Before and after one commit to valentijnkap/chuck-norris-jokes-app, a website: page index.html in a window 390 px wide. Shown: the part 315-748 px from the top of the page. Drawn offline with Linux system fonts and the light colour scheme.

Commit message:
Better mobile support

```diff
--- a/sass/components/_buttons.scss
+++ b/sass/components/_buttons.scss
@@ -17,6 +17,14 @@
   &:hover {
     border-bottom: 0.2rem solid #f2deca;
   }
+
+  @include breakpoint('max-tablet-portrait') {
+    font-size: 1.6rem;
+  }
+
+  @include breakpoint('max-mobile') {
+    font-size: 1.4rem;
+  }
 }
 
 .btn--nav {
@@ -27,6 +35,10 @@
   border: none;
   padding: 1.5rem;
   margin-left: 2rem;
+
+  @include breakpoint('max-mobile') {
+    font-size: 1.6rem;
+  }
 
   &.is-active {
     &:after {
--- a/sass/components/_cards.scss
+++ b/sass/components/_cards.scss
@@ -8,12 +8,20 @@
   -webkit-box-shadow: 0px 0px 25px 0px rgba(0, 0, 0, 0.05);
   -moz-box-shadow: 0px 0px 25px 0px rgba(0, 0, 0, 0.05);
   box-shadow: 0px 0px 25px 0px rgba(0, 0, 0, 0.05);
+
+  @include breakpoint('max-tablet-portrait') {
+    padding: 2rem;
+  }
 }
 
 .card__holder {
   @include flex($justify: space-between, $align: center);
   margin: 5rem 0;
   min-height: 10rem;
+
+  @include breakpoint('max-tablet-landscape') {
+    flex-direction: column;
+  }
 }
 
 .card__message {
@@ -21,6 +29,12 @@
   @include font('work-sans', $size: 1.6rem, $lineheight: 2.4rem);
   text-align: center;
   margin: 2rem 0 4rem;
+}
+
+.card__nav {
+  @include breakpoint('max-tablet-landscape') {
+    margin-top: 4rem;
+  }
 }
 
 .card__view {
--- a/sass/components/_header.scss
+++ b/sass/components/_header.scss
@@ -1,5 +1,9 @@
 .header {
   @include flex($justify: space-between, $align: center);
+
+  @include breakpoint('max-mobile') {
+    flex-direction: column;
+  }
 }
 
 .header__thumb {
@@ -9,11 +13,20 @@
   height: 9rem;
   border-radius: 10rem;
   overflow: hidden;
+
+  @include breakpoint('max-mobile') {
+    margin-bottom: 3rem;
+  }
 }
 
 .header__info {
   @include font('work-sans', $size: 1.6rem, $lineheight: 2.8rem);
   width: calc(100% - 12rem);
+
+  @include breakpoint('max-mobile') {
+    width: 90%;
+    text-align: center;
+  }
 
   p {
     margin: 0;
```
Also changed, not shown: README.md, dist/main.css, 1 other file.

_Problem details_
Print out the data exactly once more.

_Solution to this problem_
Before and after one commit to valentijnkap/chuck-norris-jokes-app, a website: page index.html in a window 390 px wide. Shown: the part 315-748 px from the top of the page. Drawn offline with Linux system fonts and the light colour scheme.

Commit message:
Better mobile support

```diff
--- a/sass/components/_buttons.scss
+++ b/sass/components/_buttons.scss
@@ -17,6 +17,14 @@
   &:hover {
     border-bottom: 0.2rem solid #f2deca;
   }
+
+  @include breakpoint('max-tablet-portrait') {
+    font-size: 1.6rem;
+  }
+
+  @include breakpoint('max-mobile') {
+    font-size: 1.4rem;
+  }
 }
 
 .btn--nav {
@@ -27,6 +35,10 @@
   border: none;
   padding: 1.5rem;
   margin-left: 2rem;
+
+  @include breakpoint('max-mobile') {
+    font-size: 1.6rem;
+  }
 
   &.is-active {
     &:after {
--- a/sass/components/_cards.scss
+++ b/sass/components/_cards.scss
@@ -8,12 +8,20 @@
   -webkit-box-shadow: 0px 0px 25px 0px rgba(0, 0, 0, 0.05);
   -moz-box-shadow: 0px 0px 25px 0px rgba(0, 0, 0, 0.05);
   box-shadow: 0px 0px 25px 0px rgba(0, 0, 0, 0.05);
+
+  @include breakpoint('max-tablet-portrait') {
+    padding: 2rem;
+  }
 }
 
 .card__holder {
   @include flex($justify: space-between, $align: center);
   margin: 5rem 0;
   min-height: 10rem;
+
+  @include breakpoint('max-tablet-landscape') {
+    flex-direction: column;
+  }
 }
 
 .card__message {
@@ -21,6 +29,12 @@
   @include font('work-sans', $size: 1.6rem, $lineheight: 2.4rem);
   text-align: center;
   margin: 2rem 0 4rem;
+}
+
+.card__nav {
+  @include breakpoint('max-tablet-landscape') {
+    margin-top: 4rem;
+  }
 }
 
 .card__view {
--- a/sass/components/_header.scss
+++ b/sass/components/_header.scss
@@ -1,5 +1,9 @@
 .header {
   @include flex($justify: space-between, $align: center);
+
+  @include breakpoint('max-mobile') {
+    flex-direction: column;
+  }
 }
 
 .header__thumb {
@@ -9,11 +13,20 @@
   height: 9rem;
   border-radius: 10rem;
   overflow: hidden;
+
+  @include breakpoint('max-mobile') {
+    margin-bottom: 3rem;
+  }
 }
 
 .header__info {
   @include font('work-sans', $size: 1.6rem, $lineheight: 2.8rem);
   width: calc(100% - 12rem);
+
+  @include breakpoint('max-mobile') {
+    width: 90%;
+    text-align: center;
+  }
 
   p {
     margin: 0;
```
Also changed, not shown: README.md, dist/main.css, 1 other file.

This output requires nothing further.